a)I think people get intimidated by art because they aren't always sure how to talk about it and feel like they should know how to. This might lead a person to be afraid to approach work that is new to them. It's okay to just describe what you see - putting a visual language into words can often lead to a deeper understanding of what you are looking at. I think an approach like that can allow someone to encounter an art object one on one, instead of being burdened by what they feel like they are supposed to know or say.

q) Which is more important in art - concept or execution?

a)To be honest, I don't know if there's really a way to separate the two. I'm not sure I can answer this question, I'm sorry!

q) What theme or aesthetic are you most drawn too?

a)I'm always drawn to the work of artists who take imaginative leaps - which is quite a lot of them! I like work that doesn't feel restricted by our physical reality, but rather, interprets that reality in a way that uncovers some truth hidden within it.

q) What is your favorite piece of art in your home?

a)I have this fabulous painting I found in my studio when I was in college of a plate of macaroni and cheese on a patterned red and white tablecloth. It's such a gem and someone was going to throw it away! I don't know what they were thinking. I've lugged it around with me to every place I've moved since. It's such a funny, odd, sweet painting. It's a tiny bit sad too. I just adore it.

q) If you could collaborate with anyone, living or dead, who would it be?

a)I would have loved to make drawings for Hermann Hesse. I get so jealous of Paul Klee every time I read 'Journey to the East.' Hesse could make the most simple, exquisite images with words and was an incredibly wise man. I think collaborating with him, though I'd never deserve to, would be a profound experience.

q) Which emerging artist do you think more people should know about?

a)There are so many talented artists in my program I think should be better known. Two painters who just graduated from the Art Institute, Sam Bittman and Chinatsu Ikeda, have such strong work, I think and hope they will receive attention soon. Spread the word! Google them!

q) What has been your greatest achievement to date?

a)Getting into this MFA program, of course, but I think also receiving some international recognition. Two years ago, I had a solo show in Seoul at the Janet Oh Gallery. That was the most surreal, scary and exciting experience I've probably ever had.

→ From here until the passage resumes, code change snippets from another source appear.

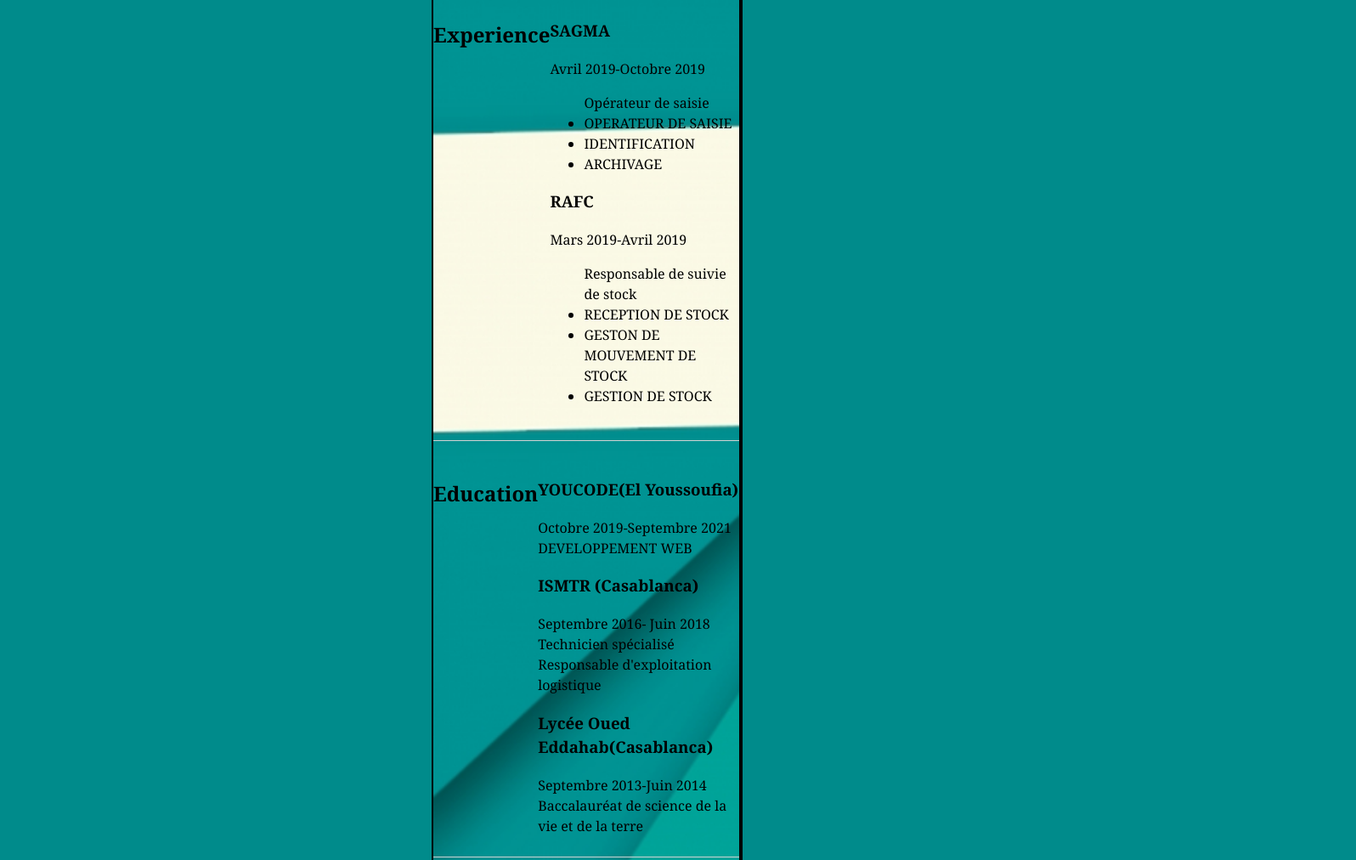
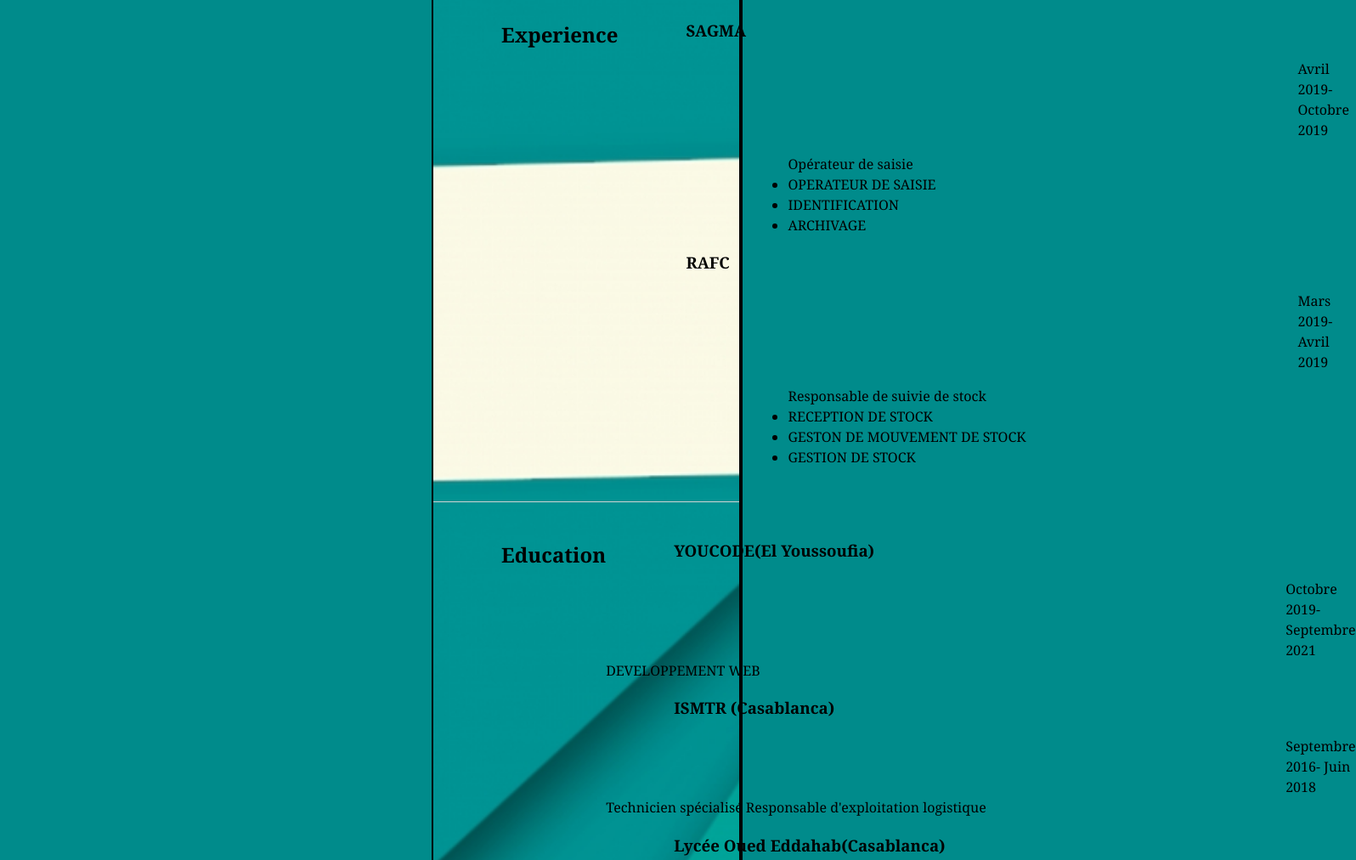
Before and after one commit to yassineuuu/My-CV, a plain HTML site: page indexme.html in a window 1280 px wide. Shown: the part 536-1548 px from the top of the page at 85% size, 1596 px wide, since content can reach past the window. Drawn offline with Linux system fonts and the light colour scheme.

Commit message:
almost there

```diff
--- a/css/styleme.css
+++ b/css/styleme.css
@@ -74,3 +74,15 @@
 .skills{
     display: inline-flex;
 }
+.date{
+    margin-left: 800px;
+}
+h2{
+    margin-left: 80px;
+}
+h3{
+    margin-left: 80px ;
+}
+ul{
+    margin-left: 160px;
+}
--- a/indexme.html
+++ b/indexme.html
@@ -40,7 +40,7 @@
                 <div>
                     <h3>SAGMA</h3>
                         <div class="sagma">
-                            <div>Avril 2019-Octobre 2019</div>
+                            <div class="date">Avril 2019-Octobre 2019</div>
                                 <ul>Opérateur de saisie
                                     <li>OPERATEUR DE SAISIE</li>
                                     <li>IDENTIFICATION</li>
@@ -50,7 +50,7 @@
                         </div>
                     <h3 >RAFC</h3>
                         <div class="rafc">
-                            <div>Mars 2019-Avril 2019</div>
+                            <div class="date">Mars 2019-Avril 2019</div>
 
                             <ul>Responsable de suivie de stock
                                 <li>RECEPTION DE STOCK</li>
@@ -66,20 +66,20 @@
             <div>
                 <div class="youcode">
                             <h3>YOUCODE(El Youssoufia)</h3>
-                            <div>Octobre 2019-Septembre 2021</div>
+                            <div class="date">Octobre 2019-Septembre 2021</div>
                             <div>DEVELOPPEMENT WEB</div>
 
                     </div>
                     <div class="ismtr">
                             <h3>ISMTR (Casablanca)</h3>
-                            <div>Septembre 2016- Juin 2018</div>
+                            <div class="date">Septembre 2016- Juin 2018</div>
                             <div>Technicien spécialisé Responsable d'exploitation logistique</div>
 
                     </div>
                     <div class="lycée">
 
                         <h3>Lycée Oued Eddahab(Casablanca)</h3>
-                        <div>Septembre 2013-Juin 2014</div>
+                        <div class="date">Septembre 2013-Juin 2014</div>
                         <div>Baccalauréat de science de la vie et de la terre</div>
 
                     </div>
```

I'd never met Janet, but she flew me alone to Korea. I was the only blond person in sight! It was amazing, though. I spent a week there getting a feel for the city and met so many people I would have never had a chance to meet otherwise.

Last year I travelled abroad again when I took my first residency in the Netherlands with the Slak Foundation. I stayed there for three months living and working on my own, and I think it had an enormous effect on me and how I think about my work. I felt so much stronger when I left Holland, both as an artist and as a person. It allowed me the chance to see so so much, travel and engage with many different cultures. I feel so grateful to have had that opportunity.

q) What has been your biggest roadblock?

a)I'm sure every artist says this, but finances. Unfortunately, it's still very hard to have time and money to work a job, eat, live, and make your work. Money problems distract so much from time you could be spending in the studio. I've found that working a job that pays decently and doesn't stress me out too much is the best option.

q) How do you define success?

a)I think in my career so far, I've felt most successful when I've known in my gut that a viewer or friend has genuinely connected with something I've made. When that happens, it validates this pursuit.

q) What will be the name of your autobiography?

a)Autobiography? Nah, no one will ever write that. My life is too low-key and pleasant!

q)What is the best piece of (art-related) advice you’ve ever been given?

a)Take into account what others say about your work, if it's helpful, use it, if it's not, discard it. First and foremost, try to make work that's true to yourself. Attempting to fit in or be cool are, generally speaking, recipes for disaster.